A US-Cambodian lawyer who lost family members to the Khmer Rouge says she will file the first civil party suit against regime cadre who are not currently in the custody of the UN-backed tribunal.
Seng Theary’s complaint names former Khmer Rouge commanders Meas Muth and Sou Met, in what she said is an effort to move the court forward on cases 003 and 004.
The court has so far only prosecuted one case, against torture chief Duch, and it is preparing for a second, against Nuon Chea, Khieu Samphan, Ieng Sary and Ieng Thirith. But the future of cases 003 and 004 remain unclear.
Those two cases, which the international prosecution has pushed forward against some judges at the court and the wishes of senior officials, would widen the scope of the tribunal and could mean more indictments.
“I want to claim full justice,” Seng Theary, who is also a complainant in the upcoming case against four jailed leaders, told VOA Khmer Monday. “I am aware that there is political interference in those cases, and I want to encourage other victims to participate in filing complaints for cases 003 and 004, where political leaders have declared the cases would not move.”
Government officials have said in the past there is no interference with the court, but Prime Minister Hun Sen and tribunal prosecutor Chea Leang have both said wider indictments have the potential of destabilizing the country.
The court has kept the names of potential defendants in cases 003 and 004 confidential. However, Meas Muth, a former division chief of the regime, and Sou Met, a central committee member, are both among a small group of cadre experts have said could be indicted in further trials.
Seng Theary’s potential complaint met with sharp recrimination from the court.
“Any names alleged by Theary Seng or anyone else is pure speculation,” tribunal spokesman Lars Olsen told VOA Khmer Monday. “And to start speculating on names of a confidential investigation under the pretext of being a civil party applicant is irresponsible and reckless and is contradictory to judicial due process.”
Seng Theary’s lawyer, Choung Chou Ngy, said Monday he had not yet filed documents with the court, but Rong Chhorng, head of the Victim’s Support Service, confirmed he had received an e-mail from her declaring her intent to file.
Meas Muth, who currently lives in a remote village in Samlot district, Battambang province, has said in the past that deaths under his watch were from “sickness, fever, lightning, drowning,” and did not constitute wrongdoing on his part.
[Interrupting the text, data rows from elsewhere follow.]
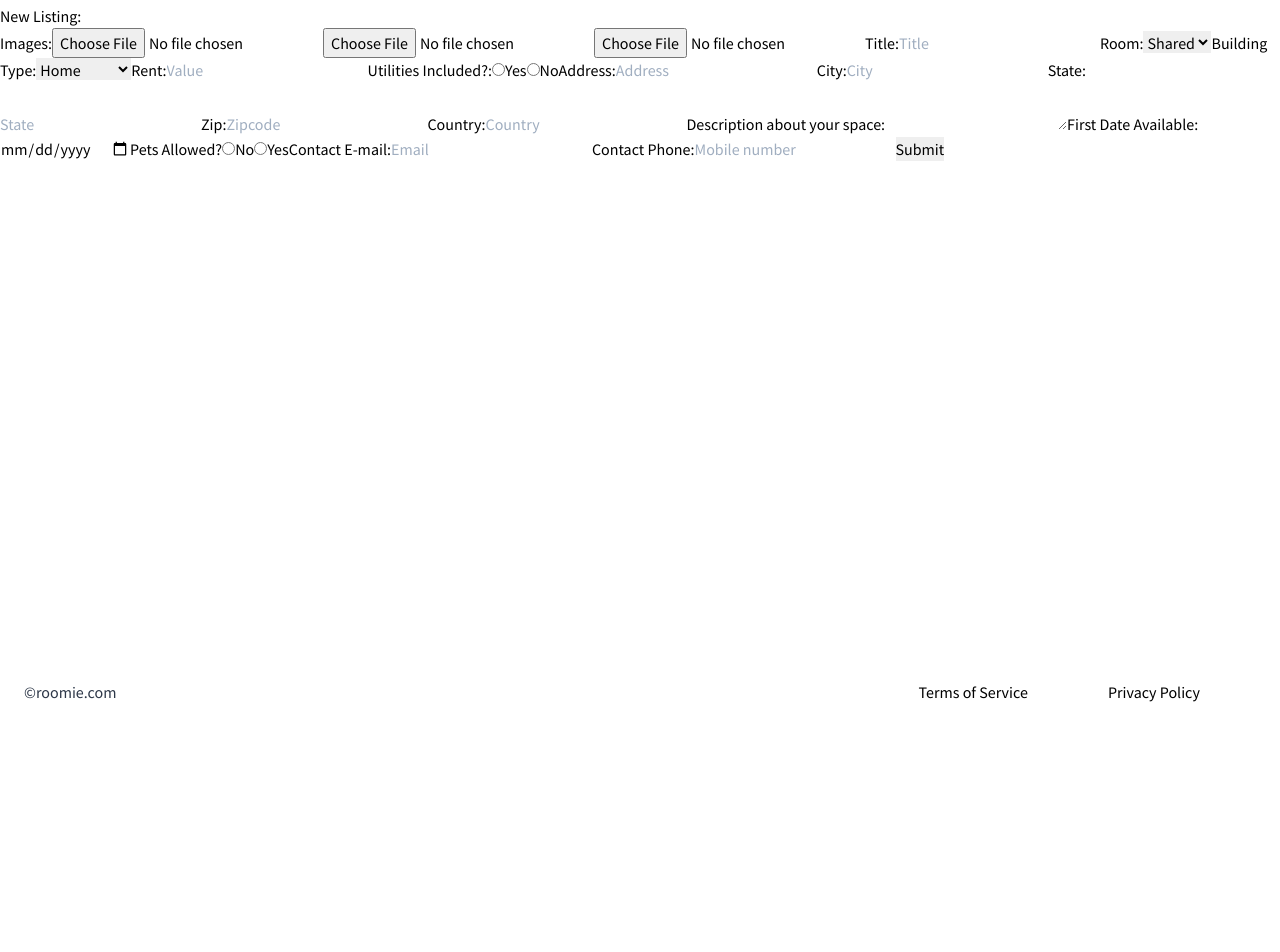
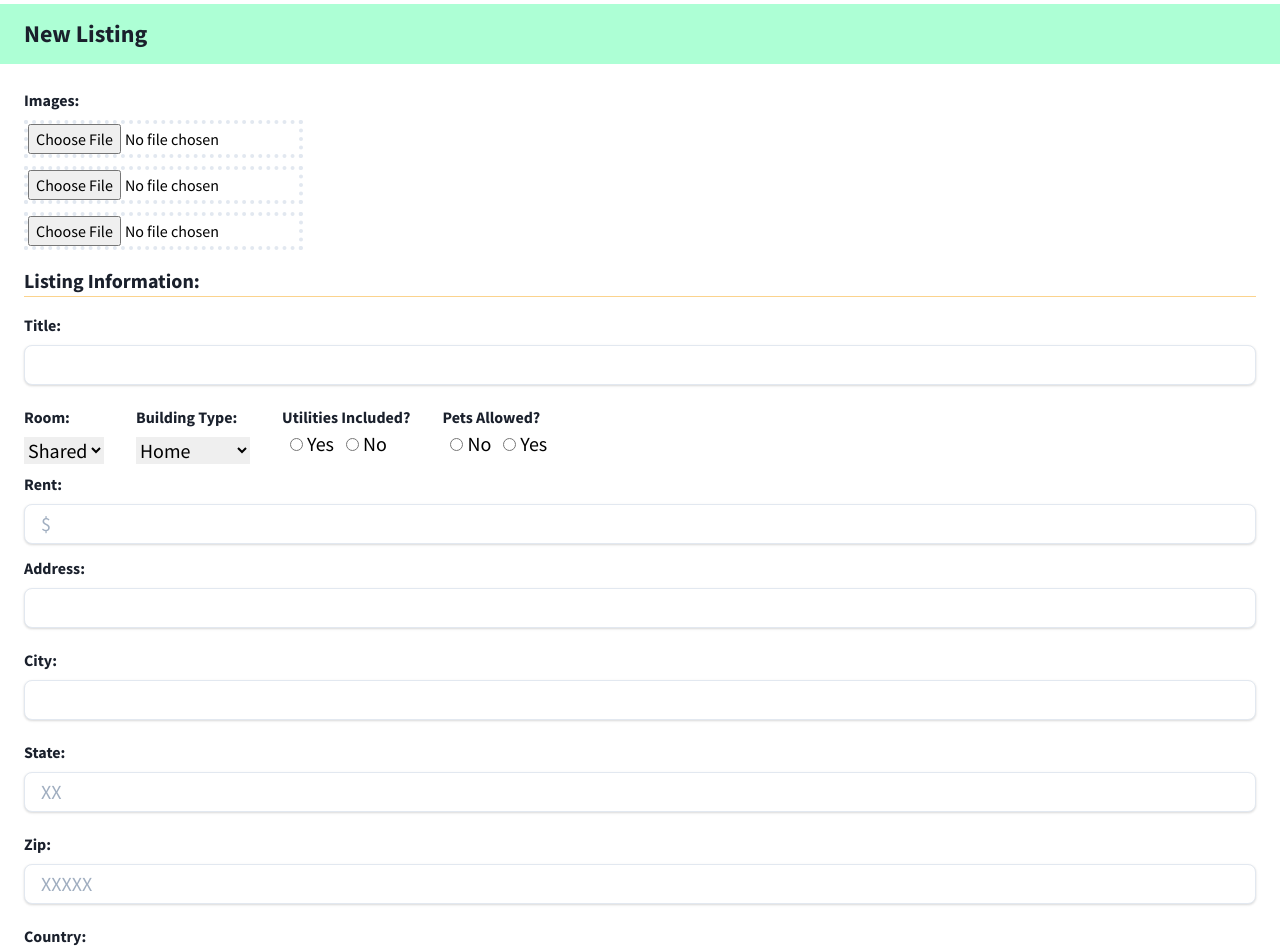
Before and after one commit to lucasmrl/roomie, a React (Create React App) app in the folder roomie-frontend/: page /new-listing in a window 1280 px wide. Shown: the part 80-1032 px from the top of the page. Before the commit the page ends 800 px from the top, so only its background shows below. Built offline with nearby package versions, Linux system fonts and the light colour scheme; sample sign-in values are in the browser's storage.

Commit message:
FE: Finished "NewListings" page

```diff
--- a/roomie-frontend/src/components/NewListing.js
+++ b/roomie-frontend/src/components/NewListing.js
@@ -52,52 +52,96 @@ function NewListing() {
     }
   };
   return (
-    <div>
-      <h2>New Listing:</h2>
+    <div className="flex flex-col">
+      {/* Header */}
+      <div className="px-6 py-3 bg-themeGreen">
+        <h1 className="font-bold text-2xl text-gray-900">New Listing</h1>
+      </div>
+      {/* Form */}
+      <div className="flex flex-col p-6">
         <form onSubmit={handleSubmit(onSubmit)}>
-        <label>Images:</label>
-        <input type="file" name="pictures0" ref={register} />
-        <input type="file" name="pictures1" ref={register} />
-        <input type="file" name="pictures2" ref={register} />
+          <label className="font-bold text-gray-900 mt-3">Images:</label>
+          <input
+            type="file"
+            name="pictures0"
+            ref={register}
+            className="block border-4 border-dotted my-2"
+          />
+          <input
+            type="file"
+            name="pictures1"
+            ref={register}
+            className="block border-4 border-dotted my-2"
+          />
+          <input
+            type="file"
+            name="pictures2"
+            ref={register}
+            className="block border-4 border-dotted my-2"
+          />
 
-        <label>Title:</label>
+          <p className="font-bold text-gray-900 mt-4 text-xl">
+            Listing Information:
+          </p>
+          <hr className="border-orange-300 mb-4" />
+
+          <label className="font-bold text-gray-900 mt-3">Title:</label>
           <input
             type="text"
-          placeholder="Title"
+            placeholder=""
             name="title"
             ref={register({ required: true, maxLength: 80 })}
+            className="block my-2 shadow p-1 appearance-none text-xl border lg:text-xl lg:px-4 rounded-lg text-gray-700 focus:outline-none focus:shadow-outline sm:w-full sm:flex-grow"
           />
-        {errors.title && <span>Please provide a Title.</span>}
-        <label>Room:</label>
-        <select name="type" ref={register({ required: true })}>
+          {errors.title && (
+            <span className="my-2 text-red-600">Please provide a Title.</span>
+          )}
+
+          <div className="lg:flex lg:justify-start">
+            <div>
+              <label className="block font-bold text-gray-900 mt-3">
+                Room:
+              </label>
+              <select
+                name="type"
+                ref={register({ required: true })}
+                className="block my-2 text-xl"
+              >
                 <option value="shared">Shared</option>
                 <option value="private">Private</option>
               </select>
-        <label>Building Type:</label>
-        <select name="buildingType" ref={register({ required: true })}>
+            </div>
+
+            <div className="lg:mt-3 lg:ml-8">
+              <label className="font-bold text-gray-900 mt-3">
+                Building Type:
+              </label>
+              <select
+                name="buildingType"
+                ref={register({ required: true })}
+                className="block my-2 text-xl"
+              >
                 <option value="home">Home</option>
                 <option value="basement">Basement</option>
                 <option value="apartment">Apartment</option>
                 <option value="condo">Condo</option>
                 <option value="townhome">Townhome</option>
               </select>
-        <label>Rent:</label>
-        <input
-          type="number"
-          placeholder="Value"
-          name="rent"
-          ref={register({ required: true })}
-        />
-        {errors.rent && <span>Please provide the Rent.</span>}
-        <label>Utilities Included?:</label>
+            </div>
+
+            <div className="lg:ml-8">
+              <label className="block font-bold text-gray-900 mt-3">
+                Utilities Included?
+              </label>
               <input
                 className="radio"
                 name="utilitiesIncl"
                 type="radio"
                 value="true"
                 ref={register({ required: true })}
+                className="inline ml-2"
               />
-        <label className="radio">Yes</label>
+              <label className="text-xl mx-1">Yes</label>
 
               <input
                 className="radio"
@@ -105,103 +149,176 @@ function NewListing() {
                 type="radio"
                 value="false"
                 ref={register({ required: true })}
+                className="inline ml-2 text-xl"
               />
-        <label className="radio">No</label>
+              <label className="text-xl mx-1">No</label>
               {errors.utilitiesIncl && (
-          <span>Please inform if the utilities are included.</span>
+                <span className="block my-2 text-red-600">
+                  Please inform if the utilities are included.
+                </span>
               )}
-
-        <label>Address:</label>
-        <input
-          type="text"
-          placeholder="Address"
-          name="address"
-          ref={register({ required: true })}
-        />
-        {errors.address && <span>Please provide a Address.</span>}
-        <label>City:</label>
-        <input
-          type="text"
-          placeholder="City"
-          name="city"
-          ref={register({ required: true })}
-        />
-        {errors.city && <span>Please provide a City.</span>}
-        <label>State:</label>
-        <input
-          type="text"
-          placeholder="State"
-          name="state"
-          ref={register({ required: true, maxLength: 2 })}
-        />
-        {errors.state && <span>Please provide a State.</span>}
-        <label>Zip:</label>
-        <input
-          type="number"
-          placeholder="Zipcode"
-          name="zip"
-          ref={register({ required: true, maxLength: 5 })}
-        />
-        {errors.zip && <span>Please provide a Zip.</span>}
-        <label>Country:</label>
-        <input
-          type="text"
-          placeholder="Country"
-          name="country"
-          ref={register({ required: true })}
-        />
-        {errors.country && <span>Please provide a Country.</span>}
-        <label>Description about your space:</label>
-        <textarea name="description" ref={register({ required: true })} />
-        {errors.description && <span>Please provide a Description.</span>}
-        <label>First Date Available:</label>
-        <input
-          type="date"
-          placeholder="Available Date"
-          name="availableDate"
-          ref={register({ required: true })}
-        />
-        {errors.availableDate && (
-          <span>Please provide the first available date.</span>
-        )}
-        <label>Pets Allowed?</label>
+            </div>
+            <div className="lg:ml-8">
+              <label className="block font-bold text-gray-900 mt-3">
+                Pets Allowed?
+              </label>
               <input
                 className="radio"
                 name="petAllowed"
                 type="radio"
                 value="false"
                 ref={register({ required: true })}
+                className="inline ml-2"
               />
-        <label className="radio">No</label>
+              <label className="text-xl mx-1">No</label>
               <input
                 className="radio"
                 name="petAllowed"
                 type="radio"
                 value="true"
                 ref={register({ required: true })}
+                className="inline ml-2 text-xl"
               />
-        <label className="radio">Yes</label>
-        {errors.petAllowed && <span>Please inform if Pets are allowed.</span>}
-        <label>Contact E-mail:</label>
+              <label className="text-xl mx-1">Yes</label>
+              {errors.petAllowed && (
+                <span className="block my-2 text-red-600">
+                  Please inform if Pets are allowed.
+                </span>
+              )}
+            </div>
+          </div>
+
+          <label className="font-bold text-gray-900 mt-3">Rent:</label>
+          <input
+            type="number"
+            placeholder="$"
+            name="rent"
+            ref={register({ required: true })}
+            className="block my-2 shadow p-1 appearance-none text-xl border lg:text-xl lg:px-4 rounded-lg text-gray-700 focus:outline-none focus:shadow-outline md:w-full md:flex-grow"
+          />
+          {errors.rent && (
+            <span className="my-2 text-red-600">Please provide the Rent.</span>
+          )}
+
+          <label className="block font-bold text-gray-900 mt-3">Address:</label>
+          <input
+            type="text"
+            placeholder=""
+            name="address"
+            ref={register({ required: true })}
+            className="my-2 shadow p-1 appearance-none text-xl border lg:text-xl lg:px-4 rounded-lg text-gray-700 focus:outline-none focus:shadow-outline md:w-full md:flex-grow"
+          />
+          {errors.address && (
+            <span className="my-2 text-red-600">Please provide a Address.</span>
+          )}
+          <label className="block font-bold text-gray-900 mt-3">City:</label>
+          <input
+            type="text"
+            placeholder=""
+            name="city"
+            ref={register({ required: true })}
+            className="my-2 shadow p-1 appearance-none text-xl border lg:text-xl lg:px-4 rounded-lg text-gray-700 focus:outline-none focus:shadow-outline md:w-full md:flex-grow"
+          />
+          {errors.city && (
+            <span className="my-2 text-red-600">Please provide a City.</span>
+          )}
+          <label className="block font-bold text-gray-900 mt-3">State:</label>
+          <input
+            type="text"
+            placeholder="XX"
+            name="state"
+            ref={register({ required: true, maxLength: 2 })}
+            className="my-2 shadow p-1 appearance-none text-xl border lg:text-xl lg:px-4 rounded-lg text-gray-700 focus:outline-none focus:shadow-outline md:w-full md:flex-grow"
+          />
+          {errors.state && (
+            <span className="my-2 text-red-600">Please provide a State.</span>
+          )}
+          <label className="block font-bold text-gray-900 mt-3">Zip:</label>
+          <input
+            type="number"
+            placeholder="XXXXX"
+            name="zip"
+            ref={register({ required: true, maxLength: 5 })}
+            className="my-2 shadow p-1 appearance-none text-xl border lg:text-xl lg:px-4 rounded-lg text-gray-700 focus:outline-none focus:shadow-outline md:w-full md:flex-grow"
+          />
+          {errors.zip && (
+            <span className="my-2 text-red-600">Please provide a Zip.</span>
+          )}
+          <label className="block font-bold text-gray-900 mt-3">Country:</label>
+          <input
+            type="text"
+            placeholder=""
+            name="country"
+            ref={register({ required: true })}
+            className="my-2 shadow p-1 appearance-none text-xl border lg:text-xl lg:px-4 rounded-lg text-gray-700 focus:outline-none focus:shadow-outline md:w-full md:flex-grow"
+          />
+          {errors.country && (
+            <span className="my-2 text-red-600">Please provide a Country.</span>
+          )}
+          <label className="block font-bold text-gray-900 mt-3">
+            Description about your space:
+          </label>
+          <textarea
+            name="description"
+            ref={register({ required: true })}
+            className="my-2 shadow p-1 appearance-none text-xl border lg:text-xl lg:px-4 rounded-lg text-gray-700 focus:outline-none focus:shadow-outline md:w-full md:flex-grow"
+          />
+          {errors.description && (
+            <span className="my-2 text-red-600">
+              Please provide a Description.
+            </span>
+          )}
+          <label className="block font-bold text-gray-900 mt-3">
+            First Date Available:
+          </label>
+          <input
+            type="date"
+            placeholder="Available Date"
+            name="availableDate"
+            ref={register({ required: true })}
+            className="my-2 shadow p-1 appearance-none text-xl border lg:text-xl lg:px-4 rounded-lg text-gray-700 focus:outline-none focus:shadow-outline md:w-full md:flex-grow"
+          />
+          {errors.availableDate && (
+            <span className="my-2 text-red-600">
+              Please provide the first available date.
+            </span>
+          )}
+
+          <p className="font-bold text-gray-900 mt-4 text-xl">Contact:</p>
+          <hr className="border-orange-300 mb-4" />
+
+          <label className="block font-bold text-gray-900 mt-3">E-mail:</label>
           <input
             type="email"
-          placeholder="Email"
+            placeholder="email@email.com"
             name="contactEmail"
             ref={register({ required: true, pattern: /^\S+@\S+$/i })}
+            className="my-2 shadow p-1 appearance-none text-xl border lg:text-xl lg:px-4 rounded-lg text-gray-700 focus:outline-none focus:shadow-outline md:w-full md:flex-grow"
           />
           {errors.contactEmail && (
-          <span>Please provide a e-mail for contact.</span>
+            <span className="my-2 text-red-600">
+              Please provide a e-mail for contact.
+            </span>
           )}
-        <label>Contact Phone:</label>
+          <label className="block font-bold text-gray-900 mt-3">Phone:</label>
           <input
             type="tel"
-          placeholder="Mobile number"
+            placeholder="(XXX) XXX - XXXX"
             name="contactPhone"
             ref={register({ required: true, minLength: 6, maxLength: 12 })}
+            className="my-2 shadow p-1 appearance-none text-xl border lg:text-xl lg:px-4 rounded-lg text-gray-700 focus:outline-none focus:shadow-outline md:w-full md:flex-grow"
           />
-        {errors.contactPhone && <span>Please provide a contact phone.</span>}
-        <input type="submit" />
+          {errors.contactPhone && (
+            <span className="my-2 text-red-600">
+              Please provide a contact phone.
+            </span>
+          )}
+          <input
+            type="submit"
+            className="block my-2 md:inline bg-themeYellow mx-1 px-3 lg:mt-6 py-1 lg:text-2xl rounded-lg text-xl text-gray-800 focus:outline-none focus:shadow-outline shadow"
+          />
         </form>
+      </div>
     </div>
   );
 }
```
Lines whose indentation alone changed are shown as unchanged.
He has defended his position in the Khmer Rouge as a defender of Cambodia against foreign invasion.
Sou Met could not immediately be reached for comment.